** RECORDS FOR THIS TASK follows **
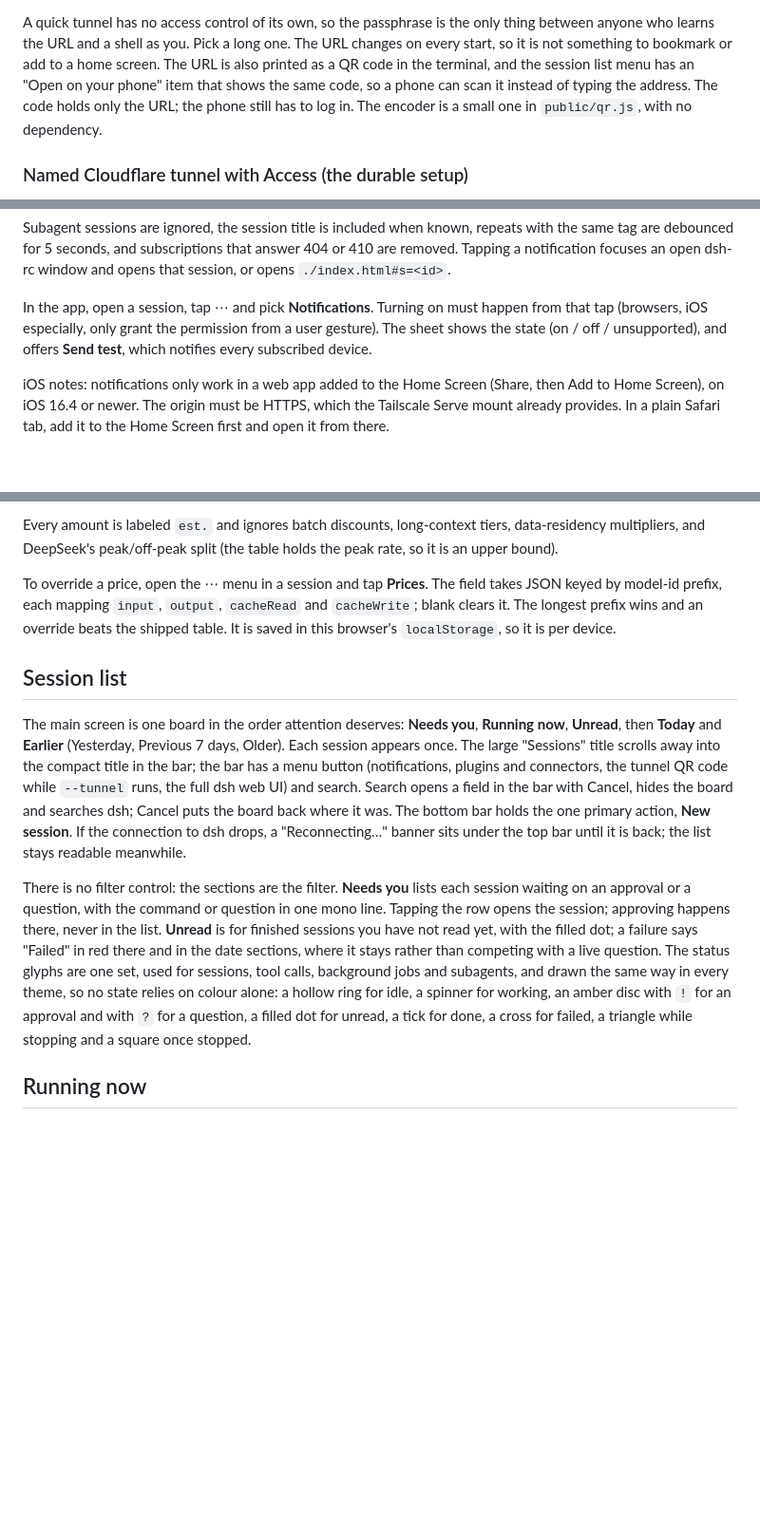
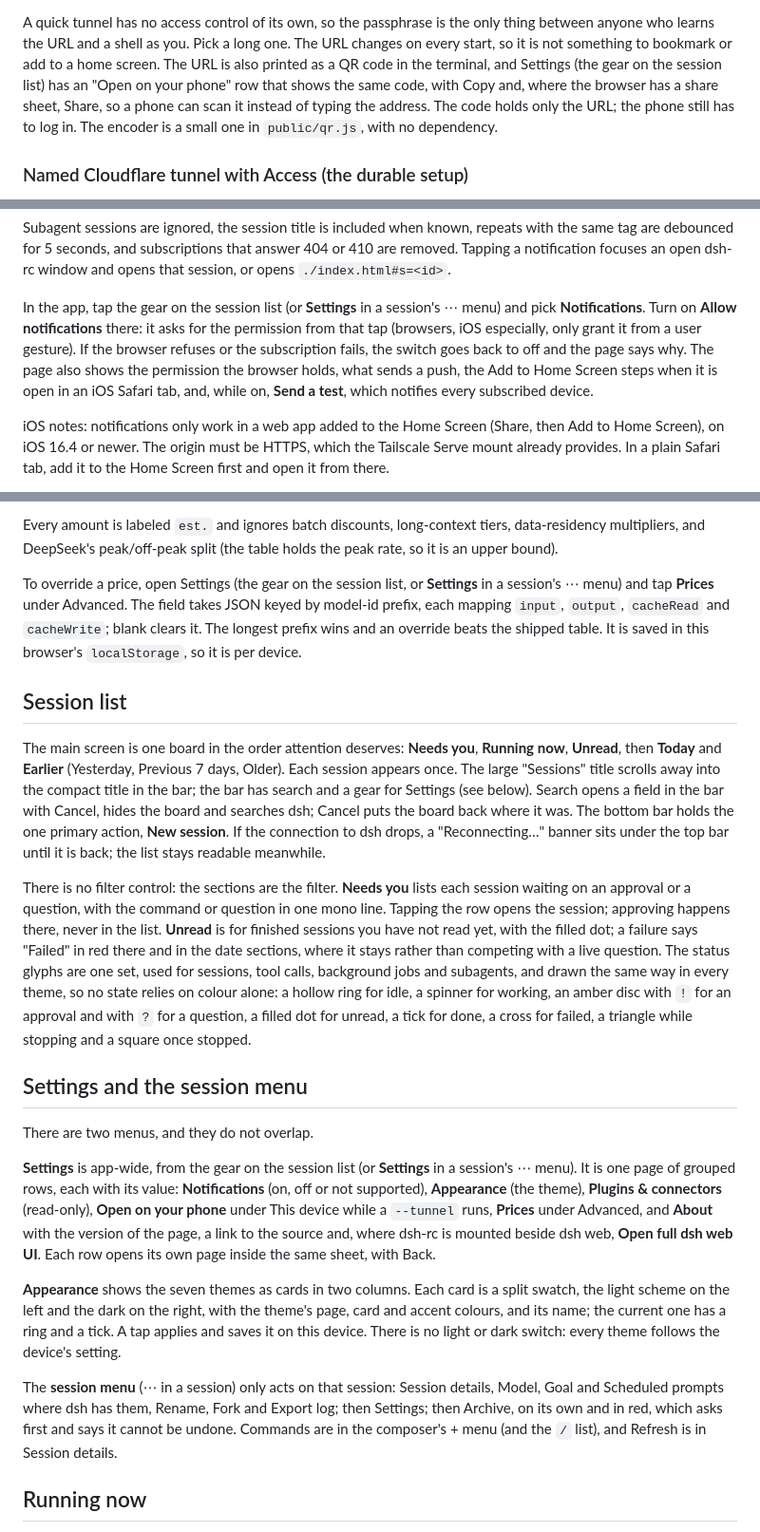
Before and after one commit to Matthew3957/dsh-rc, a Markdown page: README.md, 3 parts joined by grey strips. Shown at 95% size. Rendered like a GitHub page; blank space fills up the shorter version.

```diff
--- a/README.md
+++ b/README.md
@@ -141,8 +146,9 @@ never downloads it, and `--no-autoupdate` stops cloudflared updating itself. Ins
 A quick tunnel has no access control of its own, so the passphrase is the only thing between
 anyone who learns the URL and a shell as you. Pick a long one. The URL changes on every start,
 so it is not something to bookmark or add to a home screen. The URL is also printed as a QR code
-in the terminal, and the session list menu has an "Open on your phone" item that shows the same
-code, so a phone can scan it instead of typing the address. The code holds only the URL; the phone still has to log in.
+in the terminal, and Settings (the gear on the session list) has an "Open on your phone" row that
+shows the same code, with Copy and, where the browser has a share sheet, Share, so a phone can scan
+it instead of typing the address. The code holds only the URL; the phone still has to log in.
 The encoder is a small one in `public/qr.js`, with no dependency.
 
 ### Named Cloudflare tunnel with Access (the durable setup)
@@ -192,9 +198,12 @@ Subagent sessions are ignored, the session title is included when known, repeats
 tag are debounced for 5 seconds, and subscriptions that answer 404 or 410 are removed. Tapping a
 notification focuses an open dsh-rc window and opens that session, or opens `./index.html#s=<id>`.
 
-In the app, open a session, tap ⋯ and pick **Notifications**. Turning on must happen from that tap
-(browsers, iOS especially, only grant the permission from a user gesture). The sheet shows the
-state (on / off / unsupported), and offers **Send test**, which notifies every subscribed device.
+In the app, tap the gear on the session list (or **Settings** in a session's ⋯ menu) and pick
+**Notifications**. Turn on **Allow notifications** there: it asks for the permission from that tap
+(browsers, iOS especially, only grant it from a user gesture). If the browser refuses or the
+subscription fails, the switch goes back to off and the page says why. The page also shows the
+permission the browser holds, what sends a push, the Add to Home Screen steps when it is open in an
+iOS Safari tab, and, while on, **Send a test**, which notifies every subscribed device.
 
 iOS notes: notifications only work in a web app added to the Home Screen (Share, then Add to
 Home Screen), on iOS 16.4 or newer. The origin must be HTTPS, which the Tailscale Serve mount
@@ -472,7 +481,8 @@ Every amount is labeled `est.` and ignores batch discounts, long-context tiers,
 multipliers, and DeepSeek's peak/off-peak split (the table holds the peak rate, so it is an upper
 bound).
 
-To override a price, open the ⋯ menu in a session and tap **Prices**. The field takes JSON keyed by
+To override a price, open Settings (the gear on the session list, or **Settings** in a session's ⋯
+menu) and tap **Prices** under Advanced. The field takes JSON keyed by
 model-id prefix, each mapping `input`, `output`, `cacheRead` and `cacheWrite`; blank clears it.
 The longest prefix wins and an override beats the shipped table. It is saved in this browser's
 `localStorage`, so it is per device.
@@ -482,8 +492,7 @@ The longest prefix wins and an override beats the shipped table. It is saved in
 The main screen is one board in the order attention deserves: **Needs you**, **Running now**,
 **Unread**, then **Today** and **Earlier** (Yesterday, Previous 7 days, Older). Each session
 appears once. The large "Sessions" title scrolls away into the compact title in the bar; the bar
-has a menu button (notifications, plugins and connectors, the tunnel QR code while `--tunnel`
-runs, the full dsh web UI) and search. Search opens a field in the bar with Cancel, hides the
+has search and a gear for Settings (see below). Search opens a field in the bar with Cancel, hides the
 board and searches dsh; Cancel puts the board back where it was. The bottom bar holds the one
 primary action, **New session**. If the connection to dsh drops, a "Reconnecting…" banner sits
 under the top bar until it is back; the list stays readable meanwhile.
@@ -497,6 +506,27 @@ set, used for sessions, tool calls, background jobs and subagents, and drawn the
 theme, so no state relies on colour alone: a hollow ring for idle, a spinner for working, an amber
 disc with `!` for an approval and with `?` for a question, a filled dot for unread, a tick for
 done, a cross for failed, a triangle while stopping and a square once stopped.
+
+## Settings and the session menu
+
+There are two menus, and they do not overlap.
+
+**Settings** is app-wide, from the gear on the session list (or **Settings** in a session's ⋯
+menu). It is one page of grouped rows, each with its value: **Notifications** (on, off or not
+supported), **Appearance** (the theme), **Plugins & connectors** (read-only), **Open on your
+phone** under This device while a `--tunnel` runs, **Prices** under Advanced, and **About** with
+the version of the page, a link to the source and, where dsh-rc is mounted beside dsh web, **Open
+full dsh web UI**. Each row opens its own page inside the same sheet, with Back.
+
+**Appearance** shows the seven themes as cards in two columns. Each card is a split swatch, the
+light scheme on the left and the dark on the right, with the theme's page, card and accent colours,
+and its name; the current one has a ring and a tick. A tap applies and saves it on this device.
+There is no light or dark switch: every theme follows the device's setting.
+
+The **session menu** (⋯ in a session) only acts on that session: Session details, Model, Goal and
+Scheduled prompts where dsh has them, Rename, Fork and Export log; then Settings; then Archive, on
+its own and in red, which asks first and says it cannot be undone. Commands are in the composer's +
+menu (and the `/` list), and Refresh is in Session details.
 
 ## Running now
 
```
Also changed, not shown: other parts of README.md (+10 -5 lines), docs/screenshots/appearance.png (added), docs/screenshots/running.png, docs/screenshots/sessions.png, docs/screenshots/settings.png (added), 10 other files.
** End of RECORDS FOR THIS TASK **
> **EXERCISE**
Reproduce each line above exactly, but not a single picture.

> **OUTPUT FOR THIS EXERCISE**
Before and after one commit to Matthew3957/dsh-rc, a Markdown page: README.md, 3 parts joined by grey strips. Shown at 95% size. Rendered like a GitHub page; blank space fills up the shorter version.

```diff
--- a/README.md
+++ b/README.md
@@ -141,8 +146,9 @@ never downloads it, and `--no-autoupdate` stops cloudflared updating itself. Ins
 A quick tunnel has no access control of its own, so the passphrase is the only thing between
 anyone who learns the URL and a shell as you. Pick a long one. The URL changes on every start,
 so it is not something to bookmark or add to a home screen. The URL is also printed as a QR code
-in the terminal, and the session list menu has an "Open on your phone" item that shows the same
-code, so a phone can scan it instead of typing the address. The code holds only the URL; the phone still has to log in.
+in the terminal, and Settings (the gear on the session list) has an "Open on your phone" row that
+shows the same code, with Copy and, where the browser has a share sheet, Share, so a phone can scan
+it instead of typing the address. The code holds only the URL; the phone still has to log in.
 The encoder is a small one in `public/qr.js`, with no dependency.
 
 ### Named Cloudflare tunnel with Access (the durable setup)
@@ -192,9 +198,12 @@ Subagent sessions are ignored, the session title is included when known, repeats
 tag are debounced for 5 seconds, and subscriptions that answer 404 or 410 are removed. Tapping a
 notification focuses an open dsh-rc window and opens that session, or opens `./index.html#s=<id>`.
 
-In the app, open a session, tap ⋯ and pick **Notifications**. Turning on must happen from that tap
-(browsers, iOS especially, only grant the permission from a user gesture). The sheet shows the
-state (on / off / unsupported), and offers **Send test**, which notifies every subscribed device.
+In the app, tap the gear on the session list (or **Settings** in a session's ⋯ menu) and pick
+**Notifications**. Turn on **Allow notifications** there: it asks for the permission from that tap
+(browsers, iOS especially, only grant it from a user gesture). If the browser refuses or the
+subscription fails, the switch goes back to off and the page says why. The page also shows the
+permission the browser holds, what sends a push, the Add to Home Screen steps when it is open in an
+iOS Safari tab, and, while on, **Send a test**, which notifies every subscribed device.
 
 iOS notes: notifications only work in a web app added to the Home Screen (Share, then Add to
 Home Screen), on iOS 16.4 or newer. The origin must be HTTPS, which the Tailscale Serve mount
@@ -472,7 +481,8 @@ Every amount is labeled `est.` and ignores batch discounts, long-context tiers,
 multipliers, and DeepSeek's peak/off-peak split (the table holds the peak rate, so it is an upper
 bound).
 
-To override a price, open the ⋯ menu in a session and tap **Prices**. The field takes JSON keyed by
+To override a price, open Settings (the gear on the session list, or **Settings** in a session's ⋯
+menu) and tap **Prices** under Advanced. The field takes JSON keyed by
 model-id prefix, each mapping `input`, `output`, `cacheRead` and `cacheWrite`; blank clears it.
 The longest prefix wins and an override beats the shipped table. It is saved in this browser's
 `localStorage`, so it is per device.
@@ -482,8 +492,7 @@ The longest prefix wins and an override beats the shipped table. It is saved in
 The main screen is one board in the order attention deserves: **Needs you**, **Running now**,
 **Unread**, then **Today** and **Earlier** (Yesterday, Previous 7 days, Older). Each session
 appears once. The large "Sessions" title scrolls away into the compact title in the bar; the bar
-has a menu button (notifications, plugins and connectors, the tunnel QR code while `--tunnel`
-runs, the full dsh web UI) and search. Search opens a field in the bar with Cancel, hides the
+has search and a gear for Settings (see below). Search opens a field in the bar with Cancel, hides the
 board and searches dsh; Cancel puts the board back where it was. The bottom bar holds the one
 primary action, **New session**. If the connection to dsh drops, a "Reconnecting…" banner sits
 under the top bar until it is back; the list stays readable meanwhile.
@@ -497,6 +506,27 @@ set, used for sessions, tool calls, background jobs and subagents, and drawn the
 theme, so no state relies on colour alone: a hollow ring for idle, a spinner for working, an amber
 disc with `!` for an approval and with `?` for a question, a filled dot for unread, a tick for
 done, a cross for failed, a triangle while stopping and a square once stopped.
+
+## Settings and the session menu
+
+There are two menus, and they do not overlap.
+
+**Settings** is app-wide, from the gear on the session list (or **Settings** in a session's ⋯
+menu). It is one page of grouped rows, each with its value: **Notifications** (on, off or not
+supported), **Appearance** (the theme), **Plugins & connectors** (read-only), **Open on your
+phone** under This device while a `--tunnel` runs, **Prices** under Advanced, and **About** with
+the version of the page, a link to the source and, where dsh-rc is mounted beside dsh web, **Open
+full dsh web UI**. Each row opens its own page inside the same sheet, with Back.
+
+**Appearance** shows the seven themes as cards in two columns. Each card is a split swatch, the
+light scheme on the left and the dark on the right, with the theme's page, card and accent colours,
+and its name; the current one has a ring and a tick. A tap applies and saves it on this device.
+There is no light or dark switch: every theme follows the device's setting.
+
+The **session menu** (⋯ in a session) only acts on that session: Session details, Model, Goal and
+Scheduled prompts where dsh has them, Rename, Fork and Export log; then Settings; then Archive, on
+its own and in red, which asks first and says it cannot be undone. Commands are in the composer's +
+menu (and the `/` list), and Refresh is in Session details.
 
 ## Running now
 
```
Also changed, not shown: other parts of README.md (+10 -5 lines), docs/screenshots/appearance.png (added), docs/screenshots/running.png, docs/screenshots/sessions.png, docs/screenshots/settings.png (added), 10 other files.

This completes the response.